Tasmania’s Bob Brown Foundation has joined the Tasmanian Aboriginal Centre in calling for the return of the takayna temperate rainforests to the palawa people, following yesterday’s announcement of the return of the Daintree tropical rainforests to their Indigenous owners.
“With Premier Gutwein looking to a treaty with the Tasmanian Aboriginal community, returning takayna would help fit the bill,” Bob Brown said today. Brown has previously called for the Tasmanian Wilderness World Heritage Area to be handed back. His foundation has repeatedly said that the takayna/ Tarkine should be nominated for World Heritage.

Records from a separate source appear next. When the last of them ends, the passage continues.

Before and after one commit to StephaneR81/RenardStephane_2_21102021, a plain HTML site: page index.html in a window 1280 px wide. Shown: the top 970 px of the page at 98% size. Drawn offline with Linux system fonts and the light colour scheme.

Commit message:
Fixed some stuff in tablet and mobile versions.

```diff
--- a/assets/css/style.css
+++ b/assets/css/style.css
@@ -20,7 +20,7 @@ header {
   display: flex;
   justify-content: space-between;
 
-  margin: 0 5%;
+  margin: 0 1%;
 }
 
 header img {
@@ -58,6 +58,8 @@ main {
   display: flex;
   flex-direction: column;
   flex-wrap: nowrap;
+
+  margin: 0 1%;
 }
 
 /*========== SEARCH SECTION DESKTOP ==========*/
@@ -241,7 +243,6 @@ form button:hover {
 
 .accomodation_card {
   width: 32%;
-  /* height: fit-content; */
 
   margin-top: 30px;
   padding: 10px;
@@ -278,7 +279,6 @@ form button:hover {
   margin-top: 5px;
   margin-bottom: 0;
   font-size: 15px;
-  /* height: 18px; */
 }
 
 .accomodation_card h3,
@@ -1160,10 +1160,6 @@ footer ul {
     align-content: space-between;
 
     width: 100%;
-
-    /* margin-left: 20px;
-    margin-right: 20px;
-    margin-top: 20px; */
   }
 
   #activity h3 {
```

“So far we’ve heard a lot of talk from the Premier about forming a Treaty with Aborigines and righting the wrongs of the past, but talk is all it has been. We are still a landless, dispossessed, and oppressed people, we want to see some action. The Premier should take a leaf out the book of the Queensland Government, who have recently announced the return of Daintree national park to the traditional owners. We call on Peter Gutwein to stop twiddling his fingers and return takayna and the TWWHA to the people it was stolen from; the palawa people of lutruwita," said Tasmanian Aboriginal Centre's Nala Mansell
According to the Guardian today, the Eastern Kuku Yalanji people will take formal ownership of the world heritage-listed Daintree tropical rainforest in northern Australia, after the Indigenous traditional owners reached a historic deal with the Queensland government. The Daintree national park is part of 160,108 hectares (395,467 acres) of land that will be handed back to the traditional owners at a ceremony on Wednesday at Bloomfield, north of Wujal Wujal. The handback will see the world’s oldest tropical rainforest join Australian landmarks such as Uluru and Kakadu, where First Nations peoples are the custodians of UNESCO world heritage-listed sites.